Video 1 Computer simulation of an asthma attack (bronchoconstriction) in the airway tree of the model in response to a stimulus of the airway smooth muscle. Initially, there are no closed or severely hypoventilation terminal units (top left), the airways constrict homogeneously (airway color, left bottom), and ventilation is homogeneous (color map of the terminal units, right bottom). At the tipping point occurs a sudden 'bifurcation' in the airway behavior with airways inside VDefs exhibiting an avalanche-like narrowing to severe constriction or closure. Note that the simulation provides generalized mechanistic insights into bronchoconstriction based on a model that includes the relevant physiological mechanisms in contrast to predicting an asthma attack of a specific patient. Credit: T. Winkler & Pulmonary Imaging and Bioengineering Laboratories (CC BY 4.0)

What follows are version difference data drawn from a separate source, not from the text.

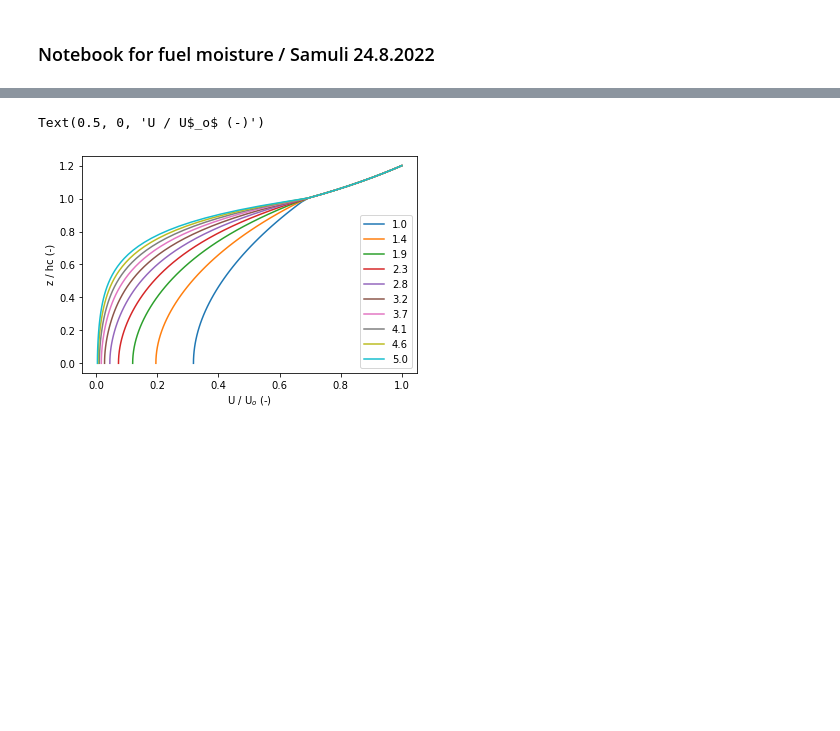
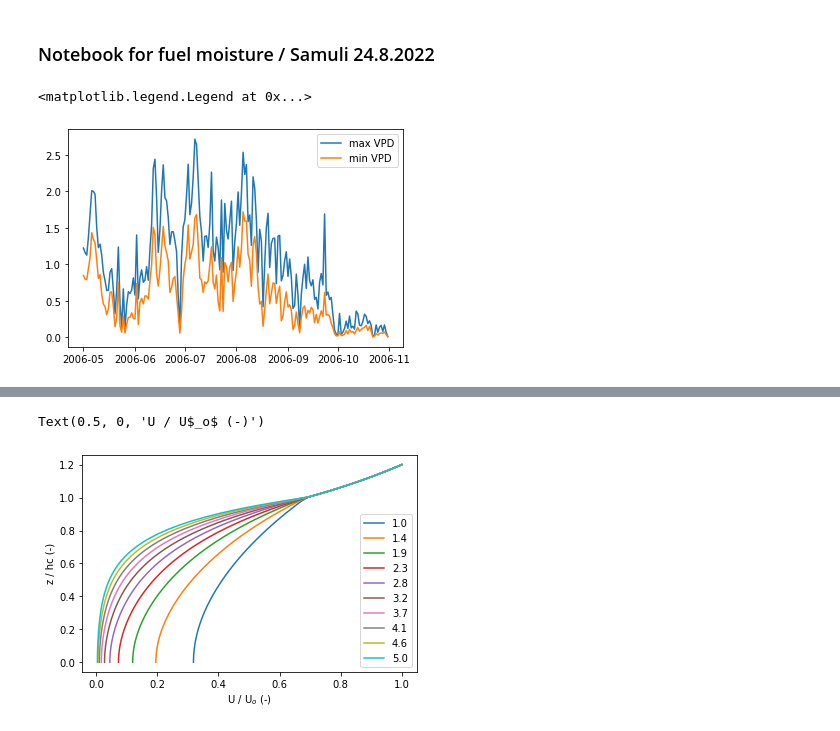
Before and after one commit to slauniainen/FuelMoisture, a Jupyter notebook: FuelMoisture_notes.ipynb, the cells around one changed output, grey strips where cells are left out. Cells and saved outputs as stored; diff of their text form; code cells hidden in the pictures; blank space fills up the shorter version.

```diff
--- a/FuelMoisture_notes.ipynb
+++ b/FuelMoisture_notes.ipynb
@@ -7,0 +10,22 @@ import matplotlib.pyplot as plt
+# %%
+from utils import read_forcing
+ffile = r'Data/Hyytiala/FIHy_forcing_1997_2019.dat'
+
+forc = read_forcing(ffile, '2006-05-01', '2006-10-31')
+
+dforc = forc.resample('1D').mean()
+# %%
+# daily forcing
+dforc = forc.resample('1D').mean()
+dforc['Prec'] = forc['Prec'].resample('1D').sum()*1800 # mm/d
+dforc['Tmax'] = forc['Tair'].resample('1D').max()
+dforc['VPDmax'] = forc['VPD'].resample('1D').max()
+
+dforc['RHmin'] = forc['RH'].resample('1D').min()
+
+plt.plot(dforc['VPDmax'], label='max VPD')
+plt.plot(dforc['VPD'], label= 'min VPD')
+plt.legend()
+# %% [output]
+<matplotlib.legend.Legend at 0x...>
+[figure, added]
```
Also changed, not shown: parts of 15 cells of this notebook, 39 other files.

Interestingly, bronchoconstriction causes not only VDefs but also regional hypoperfusion: the blood flow inside of VDefs is lower than the blood flow outside (RS Harris et al. AJRCCM; 2006). We had hypothesized that the obstruction of airflow in VDefs result in hypoxia and, thus, hypoxic vasoconstriction inside of VDefs. However, a detailed investigation using 13NN ventilation and perfusion imaging allowing the estimation of the alveolar oxygen and carbon dioxide partial pressure showed that hypoxic and hypercapnic vasoconstriction cannot fully account for the regional decrease in perfusion (VJ Kelly et al. AJRCCM; 2017, VJ Kelly et al. AJRCCM; 2017).

Selected papers

  1. Nature 2005;434(7034):777-82. doi: 10.1038/nature03490.
    Self-organized patchiness in asthma as a prelude to catastrophic shifts. Jose G Venegas, Tilo Winkler, Guido Musch, Marcos F Vidal Melo, Dominick Layfield, Nora Tgavalekos, Alan J Fischman, Ronald J Callahan, Giacomo Bellani, R Scott Harris.
  2. J Appl Physiol. 2007;103(2):655-63. doi: 10.1152/japplphysiol.00041.2007.
    Complex airway behavior and paradoxical responses to bronchoprovocation. Tilo Winkler, Jose G Venegas.
  3. Am J Respir Crit Care Med. 2017;196(7):834-844. doi: 10.1164/rccm.201612-2438OC.
    Hypoxic Pulmonary Vasoconstriction Does Not Explain All Regional Perfusion Redistribution in Asthma. Vanessa J Kelly, Kathryn A Hibbert, Puja Kohli, Mamary Kone, Elliot E Greenblatt, Jose G Venegas, Tilo Winkler, R Scott Harris.